* [Records for the exercise]
■ ■ ■

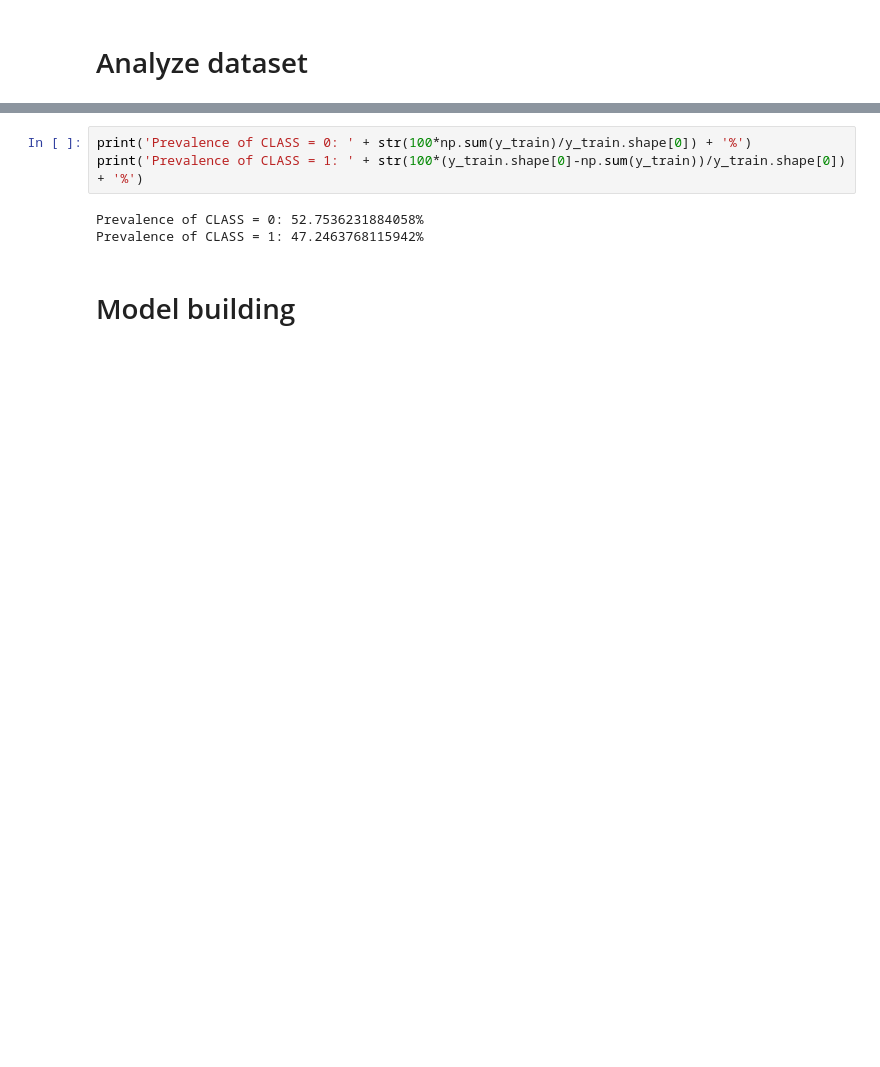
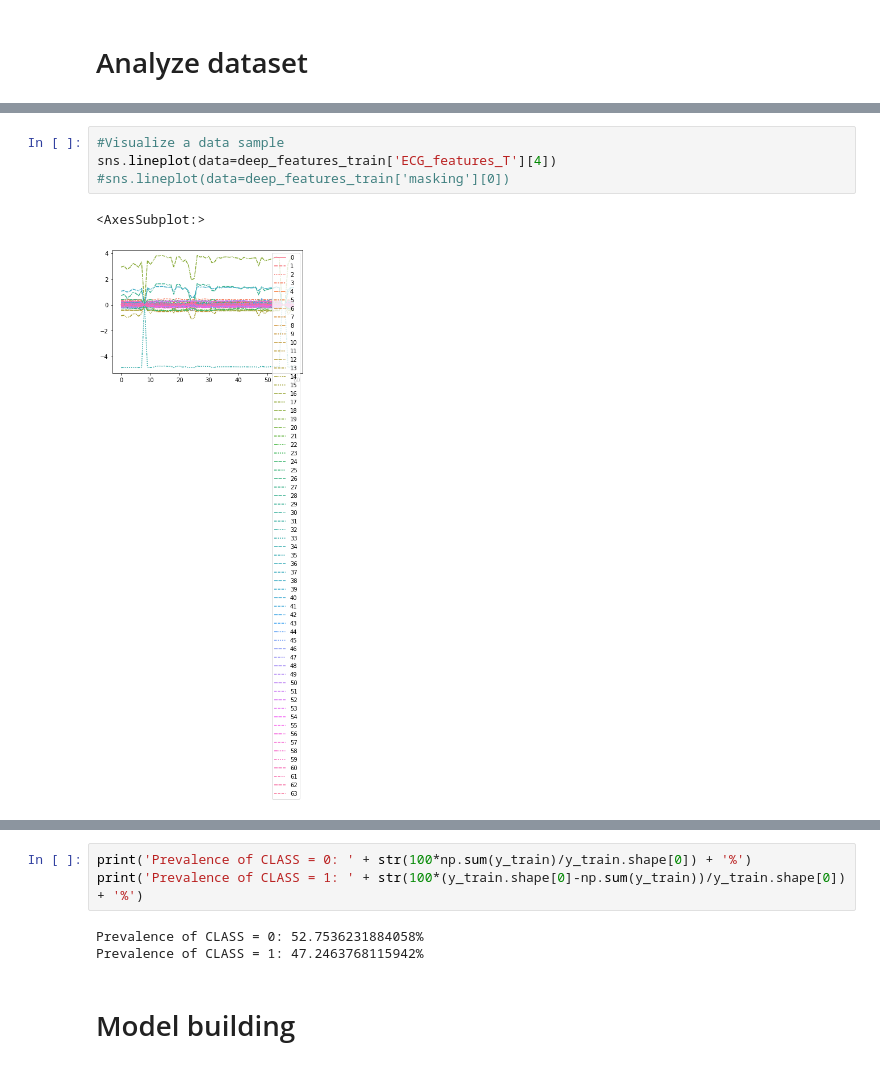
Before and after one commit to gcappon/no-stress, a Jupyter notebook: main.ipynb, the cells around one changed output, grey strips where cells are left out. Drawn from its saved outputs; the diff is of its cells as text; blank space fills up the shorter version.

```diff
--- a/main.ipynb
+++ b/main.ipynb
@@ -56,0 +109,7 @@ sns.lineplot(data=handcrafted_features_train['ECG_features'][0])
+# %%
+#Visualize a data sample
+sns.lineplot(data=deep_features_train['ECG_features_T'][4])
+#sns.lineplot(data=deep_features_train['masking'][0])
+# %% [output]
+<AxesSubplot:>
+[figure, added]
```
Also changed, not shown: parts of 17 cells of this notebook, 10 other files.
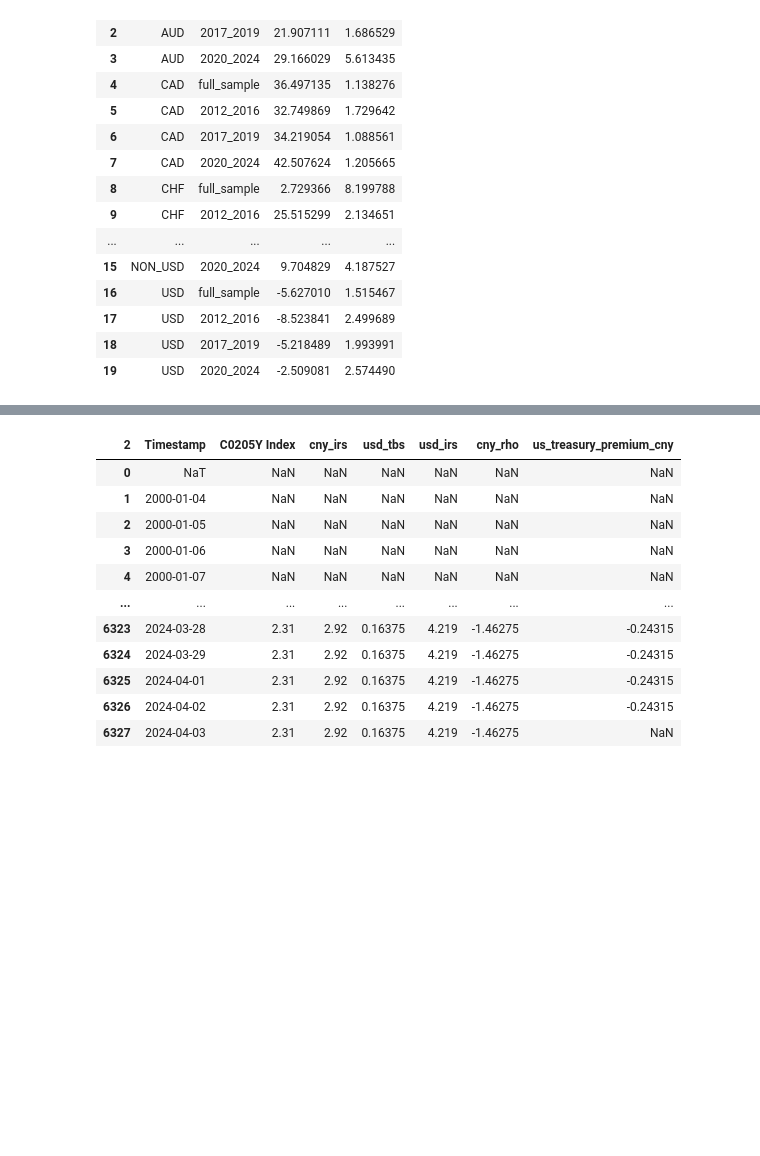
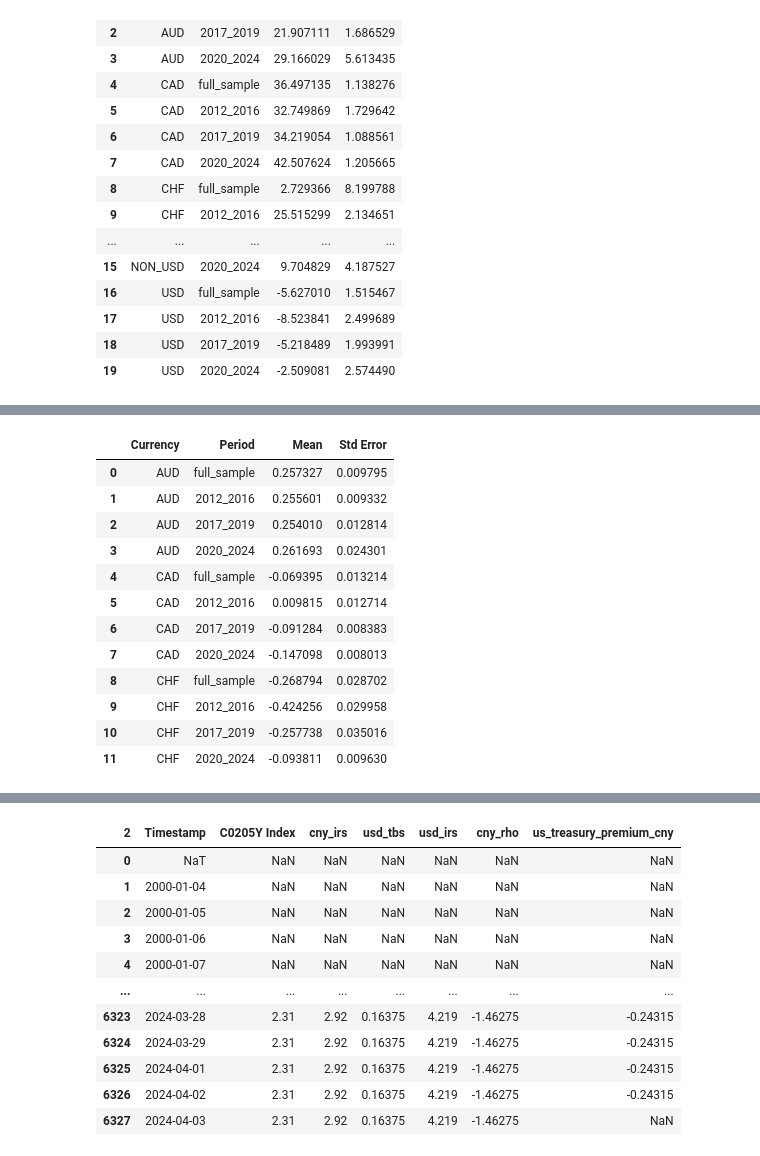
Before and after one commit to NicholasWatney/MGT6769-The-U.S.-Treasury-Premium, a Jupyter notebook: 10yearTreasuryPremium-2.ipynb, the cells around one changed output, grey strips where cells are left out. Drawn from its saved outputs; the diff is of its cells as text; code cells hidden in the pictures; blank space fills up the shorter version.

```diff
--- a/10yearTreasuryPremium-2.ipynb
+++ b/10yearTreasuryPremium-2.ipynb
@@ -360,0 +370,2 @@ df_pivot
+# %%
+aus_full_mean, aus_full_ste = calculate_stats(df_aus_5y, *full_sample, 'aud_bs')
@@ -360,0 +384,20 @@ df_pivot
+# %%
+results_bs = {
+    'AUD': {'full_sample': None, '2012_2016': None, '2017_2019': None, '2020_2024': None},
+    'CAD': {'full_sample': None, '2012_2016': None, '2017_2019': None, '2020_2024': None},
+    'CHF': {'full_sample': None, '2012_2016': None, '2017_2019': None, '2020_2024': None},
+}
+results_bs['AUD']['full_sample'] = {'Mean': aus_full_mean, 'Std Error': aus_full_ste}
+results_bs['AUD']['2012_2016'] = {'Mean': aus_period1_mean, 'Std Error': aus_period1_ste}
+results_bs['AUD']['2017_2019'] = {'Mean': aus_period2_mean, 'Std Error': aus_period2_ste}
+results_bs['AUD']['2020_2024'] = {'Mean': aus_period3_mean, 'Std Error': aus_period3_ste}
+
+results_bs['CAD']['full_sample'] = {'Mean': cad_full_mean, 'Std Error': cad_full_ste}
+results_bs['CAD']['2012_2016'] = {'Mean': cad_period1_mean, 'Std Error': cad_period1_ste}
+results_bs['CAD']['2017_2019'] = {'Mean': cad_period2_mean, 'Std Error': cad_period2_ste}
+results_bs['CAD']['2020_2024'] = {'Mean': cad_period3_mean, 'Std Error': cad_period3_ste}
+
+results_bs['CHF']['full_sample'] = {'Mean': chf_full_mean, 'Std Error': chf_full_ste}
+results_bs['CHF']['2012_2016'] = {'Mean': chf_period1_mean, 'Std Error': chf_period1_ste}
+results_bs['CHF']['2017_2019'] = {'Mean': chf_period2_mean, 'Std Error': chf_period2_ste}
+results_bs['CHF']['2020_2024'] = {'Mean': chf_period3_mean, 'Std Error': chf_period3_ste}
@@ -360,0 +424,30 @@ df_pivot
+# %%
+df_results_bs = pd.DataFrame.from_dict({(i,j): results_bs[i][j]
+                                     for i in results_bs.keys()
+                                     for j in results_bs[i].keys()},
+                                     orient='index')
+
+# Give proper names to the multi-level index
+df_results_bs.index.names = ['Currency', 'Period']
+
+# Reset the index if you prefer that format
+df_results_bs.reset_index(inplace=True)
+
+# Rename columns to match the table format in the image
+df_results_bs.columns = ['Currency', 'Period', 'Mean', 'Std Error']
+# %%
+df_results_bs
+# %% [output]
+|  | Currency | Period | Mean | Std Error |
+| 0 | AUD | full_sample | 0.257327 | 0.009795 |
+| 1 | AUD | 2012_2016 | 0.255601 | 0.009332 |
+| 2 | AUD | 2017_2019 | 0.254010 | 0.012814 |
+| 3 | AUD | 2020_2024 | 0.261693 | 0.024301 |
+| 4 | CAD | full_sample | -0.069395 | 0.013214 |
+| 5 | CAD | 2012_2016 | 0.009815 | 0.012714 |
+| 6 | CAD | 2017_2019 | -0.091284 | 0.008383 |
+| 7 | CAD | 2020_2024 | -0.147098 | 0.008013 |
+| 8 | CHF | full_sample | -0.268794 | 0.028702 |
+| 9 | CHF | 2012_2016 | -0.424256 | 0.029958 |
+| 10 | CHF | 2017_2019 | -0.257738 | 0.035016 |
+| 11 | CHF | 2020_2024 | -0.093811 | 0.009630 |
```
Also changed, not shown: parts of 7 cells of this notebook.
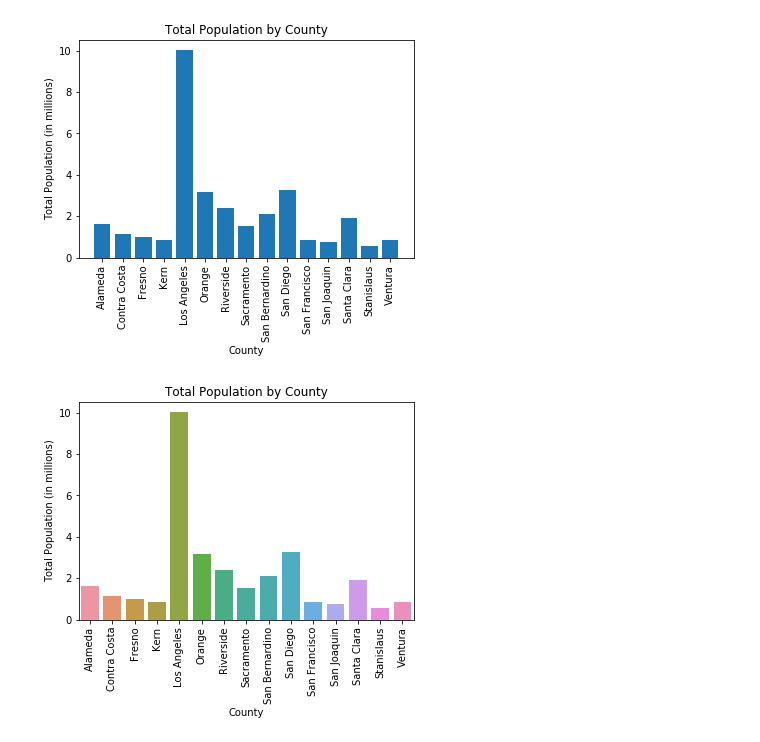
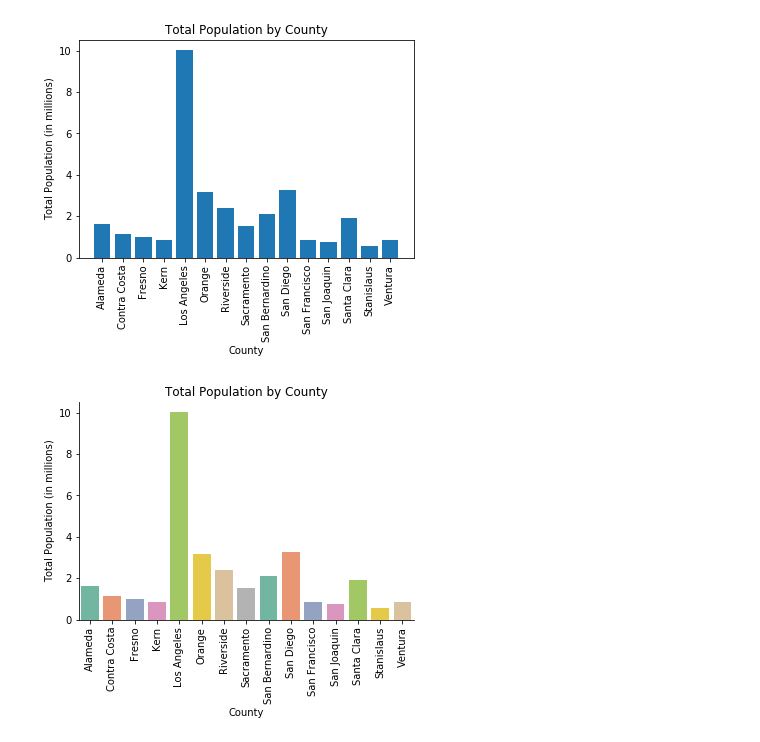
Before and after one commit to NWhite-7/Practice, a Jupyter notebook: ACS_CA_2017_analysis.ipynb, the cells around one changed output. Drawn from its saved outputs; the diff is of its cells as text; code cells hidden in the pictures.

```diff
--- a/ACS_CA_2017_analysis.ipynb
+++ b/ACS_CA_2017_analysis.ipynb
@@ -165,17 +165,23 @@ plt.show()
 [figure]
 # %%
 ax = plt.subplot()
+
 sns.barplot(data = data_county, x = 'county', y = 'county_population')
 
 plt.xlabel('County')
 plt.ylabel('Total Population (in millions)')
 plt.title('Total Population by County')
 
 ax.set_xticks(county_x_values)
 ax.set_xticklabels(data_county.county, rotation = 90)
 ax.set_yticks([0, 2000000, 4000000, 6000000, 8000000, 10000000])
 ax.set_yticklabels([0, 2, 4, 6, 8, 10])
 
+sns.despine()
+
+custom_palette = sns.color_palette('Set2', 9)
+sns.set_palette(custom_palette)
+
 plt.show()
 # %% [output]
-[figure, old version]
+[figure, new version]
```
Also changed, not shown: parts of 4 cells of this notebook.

■ ■ ■

* [Exercise]
Please repeat every line of the material above exactly and without its pictures.

* [Solution to this exercise]
Before and after one commit to gcappon/no-stress, a Jupyter notebook: main.ipynb, the cells around one changed output, grey strips where cells are left out. Drawn from its saved outputs; the diff is of its cells as text; blank space fills up the shorter version.

```diff
--- a/main.ipynb
+++ b/main.ipynb
@@ -56,0 +109,7 @@ sns.lineplot(data=handcrafted_features_train['ECG_features'][0])
+# %%
+#Visualize a data sample
+sns.lineplot(data=deep_features_train['ECG_features_T'][4])
+#sns.lineplot(data=deep_features_train['masking'][0])
+# %% [output]
+<AxesSubplot:>
+[figure, added]
```
Also changed, not shown: parts of 17 cells of this notebook, 10 other files.
Before and after one commit to NicholasWatney/MGT6769-The-U.S.-Treasury-Premium, a Jupyter notebook: 10yearTreasuryPremium-2.ipynb, the cells around one changed output, grey strips where cells are left out. Drawn from its saved outputs; the diff is of its cells as text; code cells hidden in the pictures; blank space fills up the shorter version.

```diff
--- a/10yearTreasuryPremium-2.ipynb
+++ b/10yearTreasuryPremium-2.ipynb
@@ -360,0 +370,2 @@ df_pivot
+# %%
+aus_full_mean, aus_full_ste = calculate_stats(df_aus_5y, *full_sample, 'aud_bs')
@@ -360,0 +384,20 @@ df_pivot
+# %%
+results_bs = {
+    'AUD': {'full_sample': None, '2012_2016': None, '2017_2019': None, '2020_2024': None},
+    'CAD': {'full_sample': None, '2012_2016': None, '2017_2019': None, '2020_2024': None},
+    'CHF': {'full_sample': None, '2012_2016': None, '2017_2019': None, '2020_2024': None},
+}
+results_bs['AUD']['full_sample'] = {'Mean': aus_full_mean, 'Std Error': aus_full_ste}
+results_bs['AUD']['2012_2016'] = {'Mean': aus_period1_mean, 'Std Error': aus_period1_ste}
+results_bs['AUD']['2017_2019'] = {'Mean': aus_period2_mean, 'Std Error': aus_period2_ste}
+results_bs['AUD']['2020_2024'] = {'Mean': aus_period3_mean, 'Std Error': aus_period3_ste}
+
+results_bs['CAD']['full_sample'] = {'Mean': cad_full_mean, 'Std Error': cad_full_ste}
+results_bs['CAD']['2012_2016'] = {'Mean': cad_period1_mean, 'Std Error': cad_period1_ste}
+results_bs['CAD']['2017_2019'] = {'Mean': cad_period2_mean, 'Std Error': cad_period2_ste}
+results_bs['CAD']['2020_2024'] = {'Mean': cad_period3_mean, 'Std Error': cad_period3_ste}
+
+results_bs['CHF']['full_sample'] = {'Mean': chf_full_mean, 'Std Error': chf_full_ste}
+results_bs['CHF']['2012_2016'] = {'Mean': chf_period1_mean, 'Std Error': chf_period1_ste}
+results_bs['CHF']['2017_2019'] = {'Mean': chf_period2_mean, 'Std Error': chf_period2_ste}
+results_bs['CHF']['2020_2024'] = {'Mean': chf_period3_mean, 'Std Error': chf_period3_ste}
@@ -360,0 +424,30 @@ df_pivot
+# %%
+df_results_bs = pd.DataFrame.from_dict({(i,j): results_bs[i][j]
+                                     for i in results_bs.keys()
+                                     for j in results_bs[i].keys()},
+                                     orient='index')
+
+# Give proper names to the multi-level index
+df_results_bs.index.names = ['Currency', 'Period']
+
+# Reset the index if you prefer that format
+df_results_bs.reset_index(inplace=True)
+
+# Rename columns to match the table format in the image
+df_results_bs.columns = ['Currency', 'Period', 'Mean', 'Std Error']
+# %%
+df_results_bs
+# %% [output]
+|  | Currency | Period | Mean | Std Error |
+| 0 | AUD | full_sample | 0.257327 | 0.009795 |
+| 1 | AUD | 2012_2016 | 0.255601 | 0.009332 |
+| 2 | AUD | 2017_2019 | 0.254010 | 0.012814 |
+| 3 | AUD | 2020_2024 | 0.261693 | 0.024301 |
+| 4 | CAD | full_sample | -0.069395 | 0.013214 |
+| 5 | CAD | 2012_2016 | 0.009815 | 0.012714 |
+| 6 | CAD | 2017_2019 | -0.091284 | 0.008383 |
+| 7 | CAD | 2020_2024 | -0.147098 | 0.008013 |
+| 8 | CHF | full_sample | -0.268794 | 0.028702 |
+| 9 | CHF | 2012_2016 | -0.424256 | 0.029958 |
+| 10 | CHF | 2017_2019 | -0.257738 | 0.035016 |
+| 11 | CHF | 2020_2024 | -0.093811 | 0.009630 |
```
Also changed, not shown: parts of 7 cells of this notebook.
Before and after one commit to NWhite-7/Practice, a Jupyter notebook: ACS_CA_2017_analysis.ipynb, the cells around one changed output. Drawn from its saved outputs; the diff is of its cells as text; code cells hidden in the pictures.

```diff
--- a/ACS_CA_2017_analysis.ipynb
+++ b/ACS_CA_2017_analysis.ipynb
@@ -165,17 +165,23 @@ plt.show()
 [figure]
 # %%
 ax = plt.subplot()
+
 sns.barplot(data = data_county, x = 'county', y = 'county_population')
 
 plt.xlabel('County')
 plt.ylabel('Total Population (in millions)')
 plt.title('Total Population by County')
 
 ax.set_xticks(county_x_values)
 ax.set_xticklabels(data_county.county, rotation = 90)
 ax.set_yticks([0, 2000000, 4000000, 6000000, 8000000, 10000000])
 ax.set_yticklabels([0, 2, 4, 6, 8, 10])
 
+sns.despine()
+
+custom_palette = sns.color_palette('Set2', 9)
+sns.set_palette(custom_palette)
+
 plt.show()
 # %% [output]
-[figure, old version]
+[figure, new version]
```
Also changed, not shown: parts of 4 cells of this notebook.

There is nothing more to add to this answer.